To ensure that your project is successful, it is crucial to employ engineers with Professional Engineer's license or relevant certification for the State in which they operate in. Because you don't want your project to collapse, the engineers who design the various structures should have a certain level of competence.
Every State has licensing and certification department or board that administers the licensing process and grants the licenses. An engineer that works on your project should stamp the drawings for the project with his or her seal which comes with the license. Although not all engineers in a firm need to be licensed, the one who supervises your project should be licensed. Good civil engineering firms have most of their engineers licensed.
Types of Engineering Licenses
Generally, engineering licenses are granted into two parts. The first one is offered after taking Engineer in Training (EIT) test and covers the fundamentals of engineering theory. The second one is offered after taking the Professional Engineer examination and after 4 years of experience of working under a licensed engineer. It covers real world and more practical engineering.
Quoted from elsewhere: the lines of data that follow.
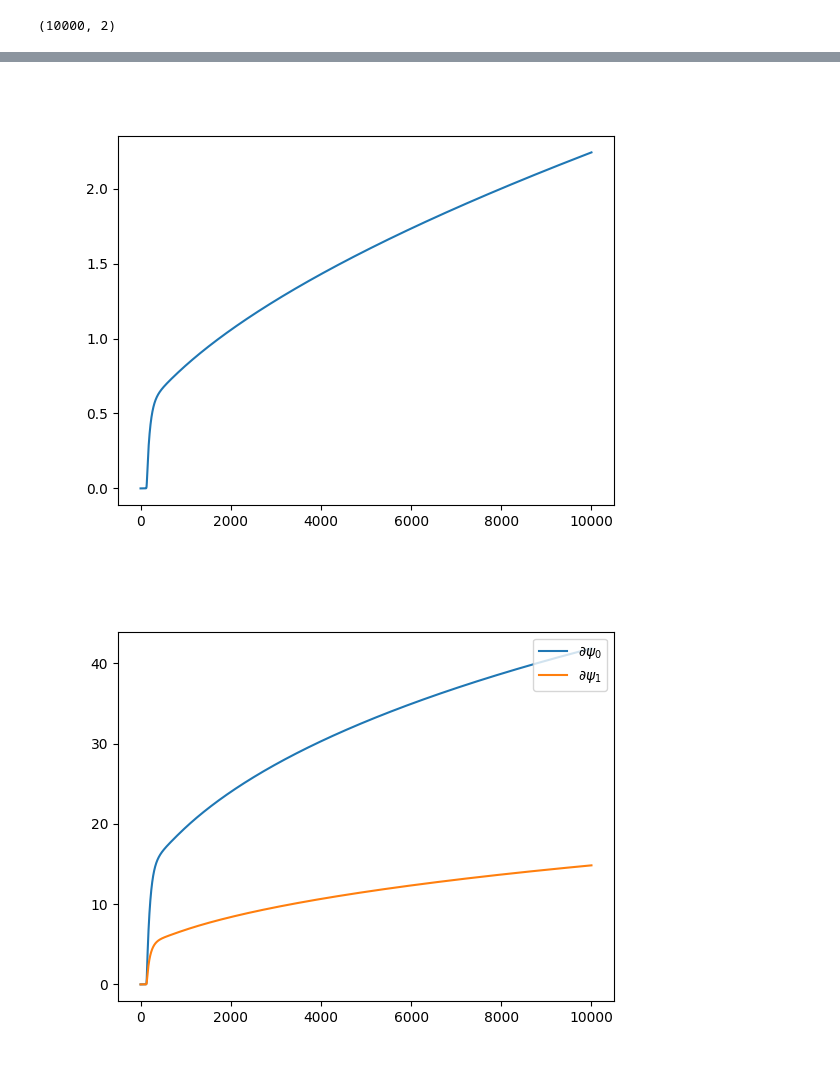
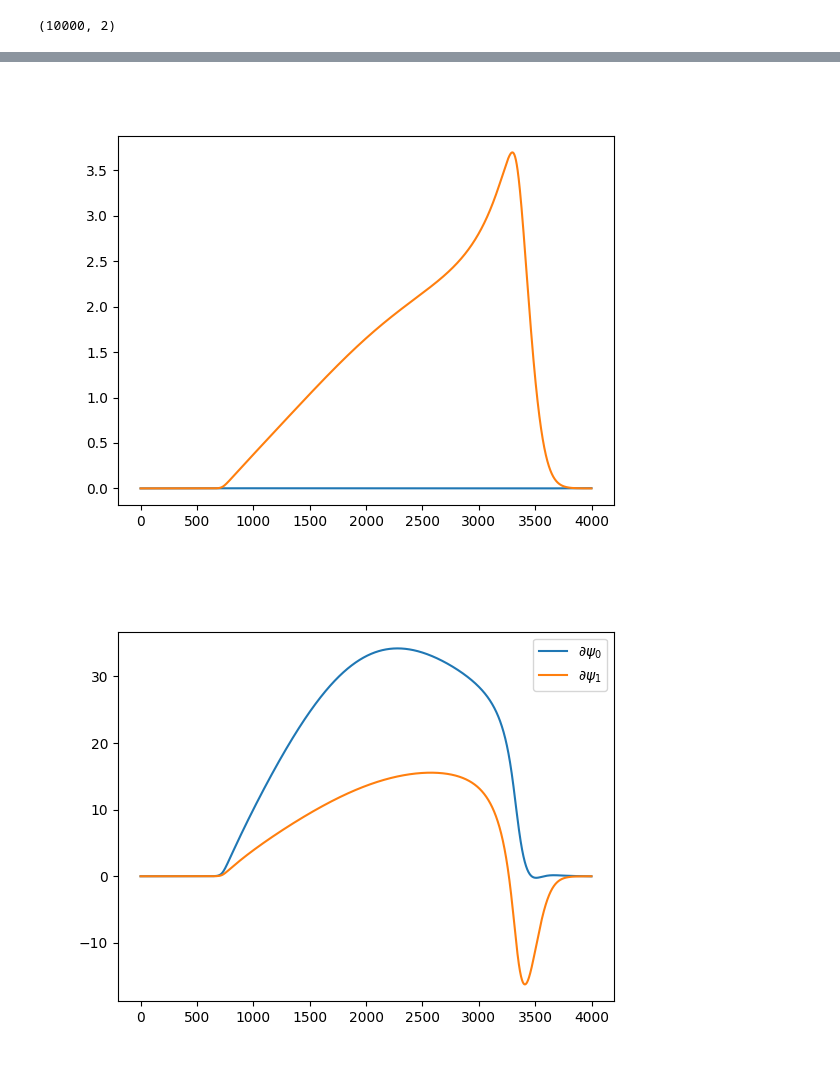
Before and after one commit to Bbosc/GDSOA, a Jupyter notebook: main.ipynb, the cells around one changed output, grey strips where cells are left out. Saved outputs shown, nothing was run; the diff lists cells and outputs as text; code cells hidden in the pictures.

Commit message:
looked at gradient of embedding direction

```diff
--- a/main.ipynb
+++ b/main.ipynb
@@ -18,11 +18,11 @@ config_attractor = np.array([1., 0.15])
 
 # Embedding parameters
 # x = torch.tensor([[-0.5], [0.8], [0.]])
-x = np.array([[-0.6], [1.5], [0.]])[np.newaxis, :]
+x = np.array([[-0.6], [1.6], [0.]])[np.newaxis, :]
 
 fk = ForwardKinematic(urdf_file='2_joints_arm.urdf')
 
-joint_limits = [{'lower': -np.pi, 'upper': np.pi}, {'lower': -np.pi, 'upper': np.pi}]
+joint_limits = [{'lower': -np.pi/2, 'upper': np.pi/2}, {'lower': -np.pi/2, 'upper': np.pi/2}]
 e = Embedding(dimension=2, x=x.repeat(1, 0), fk=fk, limits=joint_limits)
 
 ds = DynamicalSystem(stiffness=K, dissipation=D, attractor=config_attractor, embedding=e, dt=0.01)
@@ -83,10 +83,11 @@ plt.show()
 # %%
 embed =np.stack(ds.embedding_logger)
 plt.figure()
-plt.plot(range(embed.shape[0]), embed[:, 0])
+plt.plot(range(embed.shape[0]), embed[:, :, 0])
+plt.plot(range(embed.shape[0]), embed[:, :, 1])
 plt.show()
 # %% [output]
-[figure, old version]
+[figure, new version]
 # %%
 embed =np.stack(ds.gradient_logger)
 plt.figure()
@@ -95,7 +96,7 @@ plt.plot(range(embed.shape[0]), embed[:, :, 1], label=r'$\partial \psi_{1}$')
 plt.legend(loc='upper right')
 plt.show()
 # %% [output]
-[figure, old version]
+[figure, new version]
 # %%
 embed =np.stack(ds.hessian_logger)
 plt.figure()
```
Also changed, not shown: parts of 8 cells of this notebook, 2 other files.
There are some engineering firms that may operate without any licensed engineers. This is possible when they offer their services to other businesses---and not the public. This is usually categorized under what is commonly reefed to as industry exclusion and states that engineers that work for industry do not have to be licensed. Generally, such engineering companies often engage in mechanical design works and acts as an extension of an organization's in-house engineering department. Established civil engineering firms, for instance, can also bring in other outside firms whenever they are short on staff, especially on a new project---this is where they bring in such firms with unlicensed engineers. This also happens when the firm doesn't want to hire new staff and then lay them off when they are through with a project.